  • ShadowRAM: March 15, 2004
    If Microsoft product schedules keep slipping and security woes continue, brace yourself for even more "All Microsoft, All The Time" coverage.
  • <I>CRN</I> Interview: Ken Lamneck, Tech Data
    Ken Lamneck was named Tech Data's president of the Americas last week. The former president of Arrow/Richey Electronics spoke with CRN Distribution Editor Scott Campbell about his plans.
  • <I>CRN</I> Interview: Paul Otellini, Intel
    Intel President and COO Paul Otellini recently met with CRN Industry Editor Craig Zarley and Senior Editor Edward F. Moltzen and discussed a series of issues related to his company, the channel and the overall industry. Here are portions of that interview:
  • Intel Everywhere
    Every few months, eMazzanti Technologies, a three-year-old security solution provider based in Hoboken, N.J., holds what it calls a BYON (build your own notebook) session in which it trains clients to build their own Intel Centrino notebooks.
  • IBM Readies New Partner Program
    IBM is revamping its four separate PartnerWorld channel programs into a single offering that could provide a bigger financial return for its premier partners.
  • Briefs: Hindsight And Foresight, March 15, 2004
    ORACLE MEETS 3Q EXPECTATIONSOracle met expectations for its third quarter, logging income of $635 million, or 12 cents per share, up 11 percent from the year-ago figure of $571.3 million.
  • Earnings leave estimates in the dust; new Americas chief named

    Tech Data 4Q Beats All
    Tech Data's TechSelect members gather in San Diego this week to hear the latest from the Clearwater, Fla.-based distributor. It may take some time for them to catch up.
  • GigaTrunk Probe Gives Complex Networks Needed Bandwidth
    Gigabit Ethernet is finally taking off big time,most new high-end notebook and desktop systems now have Gigabit Ethernet built-in. Though it provides more bandwidth than most individuals currently need, Gigabit Ethernet still cannot provide the necessary bandwidth when used at the core of a complex network. That's why a technique called trunking is used. Trunking involves the ganging together of multiple Gigabit links to form multiGigabit pipes that aggregate data through a network's core, which by nature will experience the highest amount of traffic.
  • Pricey New Eizo LCD Is Nearly Perfect
    For an all-around impressive display, the ColorEdge CG21 from Eizo Nanao Technologies is an excellent choice. The unit is a cut above most LCDs, yet comes with a hefty price tag. But if price is not a major concern, the CG21 is definitely the LCD to buy.
  • Reality Of Wireless Power
    In the vision of the future I've outlined in my past few columns, there are boundless opportunities for solution providers in a world where common objects,from staplers to grocery items,are outfitted with data-laden semiconductors, and surfaces such as desks, walls and kitchen cabinets double as displays.
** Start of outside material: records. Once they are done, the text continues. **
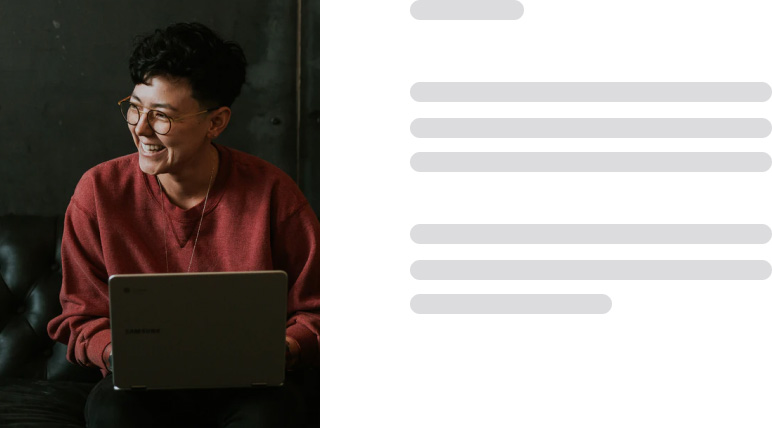
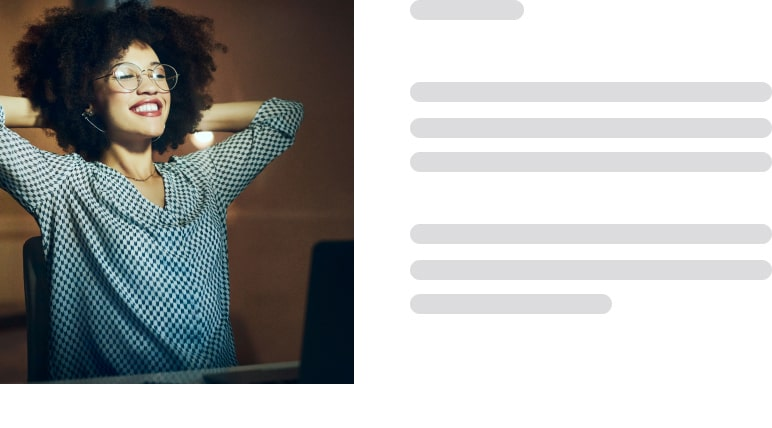
Assistant: Change illustration in Site Type step in Assistant

diff --git a/projects/plugins/jetpack/_inc/client/recommendations/prompts/site-type/index.jsx b/projects/plugins/jetpack/_inc/client/recommendations/prompts/site-type/index.jsx
@@ -102,7 +102,7 @@ const SiteTypeQuestionComponent = props => {
 				'jetpack'
 			) }
 			answer={ answerSection }
-			illustrationPath="/recommendations/site-type-illustration.jpg"
+			illustrationPath="recommendations/site-type-illustration.jpg"
 		/>
 	);
 };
But there's one key element missing: power.
  • WinZip 9.0
    xPerhaps the most popular utility in history, WinZip is now up to version 9.0. The latest release has useful features for the business environment like 128 and 256-bit encryption. Files can now be encrypted after being placed in a zip file. In earlier versions of the software, files would have to be encrypted during compression. The added security is great for the medical vertical.
  • Tricoron Eases Java Troubles
    The ugly secret behind legacy application integration is that most EAI tools do not generate the code necessary to tie legacy systems and relational databases into client applications.
  • AMD Leads Innovation When It Comes To 64-Bit Desktop Architecture
    Microprocessor technology has reached heights that not even the most optimistic person could have anticipated. Processor speeds are moving and holding their own well beyond the 3GHz threshold, and now with the migration toward 64-bit microprocessor architecture, a new generation of power-hungry enthusiasts will arise.